**The problem**
Give back an exact copy of the listing that follows, without the pictures.

[Opening Task input section]

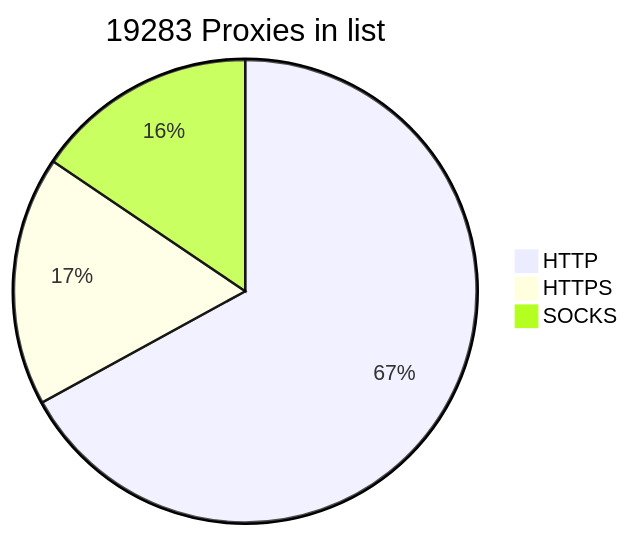
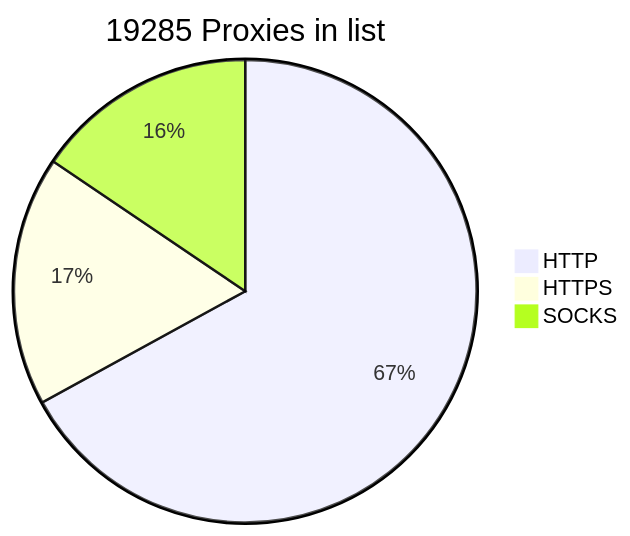
One commit to BlackSnowDot/proxylist-update-every-minute changed the diagram in README.md. Above: the diagram before and after it, drawn with Mermaid.

````diff
--- a/README.md
+++ b/README.md
@@ -2,6 +2,6 @@
 ```mermaid
-pie title 19283 Proxies in list
-    "HTTP" : 14255
-    "HTTPS": 3708
+pie title 19285 Proxies in list
+    "HTTP" : 14256
+    "HTTPS": 3710
     "SOCKS" : 3304
 ```
````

[Closing Task input section]

**Written answer**
One commit to BlackSnowDot/proxylist-update-every-minute changed the diagram in README.md. Above: the diagram before and after it, drawn with Mermaid.

````diff
--- a/README.md
+++ b/README.md
@@ -2,6 +2,6 @@
 ```mermaid
-pie title 19283 Proxies in list
-    "HTTP" : 14255
-    "HTTPS": 3708
+pie title 19285 Proxies in list
+    "HTTP" : 14256
+    "HTTPS": 3710
     "SOCKS" : 3304
 ```
````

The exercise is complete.